*WORK ORDER*
Across the listing below, count every line where the string "macOS" appears, then give only the count.

*ENTRIES SUPPLIED*
########################################

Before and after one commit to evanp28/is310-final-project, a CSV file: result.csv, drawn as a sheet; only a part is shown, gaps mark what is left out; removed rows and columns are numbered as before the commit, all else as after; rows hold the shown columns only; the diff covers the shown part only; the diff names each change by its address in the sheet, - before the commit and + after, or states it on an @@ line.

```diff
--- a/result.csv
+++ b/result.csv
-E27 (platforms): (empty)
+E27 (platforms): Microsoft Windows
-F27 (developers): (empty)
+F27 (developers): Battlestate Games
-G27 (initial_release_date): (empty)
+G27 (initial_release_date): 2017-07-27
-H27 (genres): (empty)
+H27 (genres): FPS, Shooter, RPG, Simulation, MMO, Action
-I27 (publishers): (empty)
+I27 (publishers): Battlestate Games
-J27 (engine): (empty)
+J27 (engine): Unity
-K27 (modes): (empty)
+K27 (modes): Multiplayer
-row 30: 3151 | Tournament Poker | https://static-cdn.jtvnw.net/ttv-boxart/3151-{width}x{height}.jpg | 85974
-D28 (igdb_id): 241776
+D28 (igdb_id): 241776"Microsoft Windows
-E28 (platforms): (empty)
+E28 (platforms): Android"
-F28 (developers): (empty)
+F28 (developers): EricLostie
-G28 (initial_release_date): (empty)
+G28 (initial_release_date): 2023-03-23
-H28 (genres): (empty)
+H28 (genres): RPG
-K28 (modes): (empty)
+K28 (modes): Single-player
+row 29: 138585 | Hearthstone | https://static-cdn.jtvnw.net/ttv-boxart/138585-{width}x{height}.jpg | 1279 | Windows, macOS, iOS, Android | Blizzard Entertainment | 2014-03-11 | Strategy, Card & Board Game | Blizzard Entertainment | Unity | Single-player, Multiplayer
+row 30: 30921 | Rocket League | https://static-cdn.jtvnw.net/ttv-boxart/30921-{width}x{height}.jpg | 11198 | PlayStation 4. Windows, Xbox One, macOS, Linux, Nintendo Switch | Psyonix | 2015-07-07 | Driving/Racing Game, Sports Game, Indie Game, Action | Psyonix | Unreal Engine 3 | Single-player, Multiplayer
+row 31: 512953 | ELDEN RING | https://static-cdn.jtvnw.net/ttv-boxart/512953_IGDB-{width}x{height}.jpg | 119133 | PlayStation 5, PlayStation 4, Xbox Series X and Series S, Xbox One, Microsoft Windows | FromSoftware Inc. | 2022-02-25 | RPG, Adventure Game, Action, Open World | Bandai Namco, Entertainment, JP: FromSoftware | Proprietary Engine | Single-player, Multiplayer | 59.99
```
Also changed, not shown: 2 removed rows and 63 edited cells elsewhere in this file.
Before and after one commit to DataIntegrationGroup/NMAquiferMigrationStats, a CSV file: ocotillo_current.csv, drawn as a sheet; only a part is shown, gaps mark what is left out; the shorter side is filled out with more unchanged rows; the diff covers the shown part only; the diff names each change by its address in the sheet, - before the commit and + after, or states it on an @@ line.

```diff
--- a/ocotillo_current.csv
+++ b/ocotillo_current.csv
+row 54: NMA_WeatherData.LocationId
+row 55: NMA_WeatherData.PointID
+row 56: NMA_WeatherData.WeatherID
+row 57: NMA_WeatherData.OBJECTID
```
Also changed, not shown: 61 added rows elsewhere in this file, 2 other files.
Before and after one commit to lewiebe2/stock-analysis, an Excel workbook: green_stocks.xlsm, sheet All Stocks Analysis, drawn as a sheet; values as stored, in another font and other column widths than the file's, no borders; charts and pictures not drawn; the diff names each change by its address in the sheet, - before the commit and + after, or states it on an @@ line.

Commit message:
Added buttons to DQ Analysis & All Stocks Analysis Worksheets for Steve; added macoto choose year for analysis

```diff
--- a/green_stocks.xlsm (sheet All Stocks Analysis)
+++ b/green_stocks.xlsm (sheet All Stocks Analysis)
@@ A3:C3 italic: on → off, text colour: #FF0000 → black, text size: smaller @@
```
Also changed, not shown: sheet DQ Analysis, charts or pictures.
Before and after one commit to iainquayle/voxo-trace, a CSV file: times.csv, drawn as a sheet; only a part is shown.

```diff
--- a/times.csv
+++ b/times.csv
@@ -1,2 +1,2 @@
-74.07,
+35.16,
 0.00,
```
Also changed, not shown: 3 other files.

########################################

*WORKED SOLUTION*
2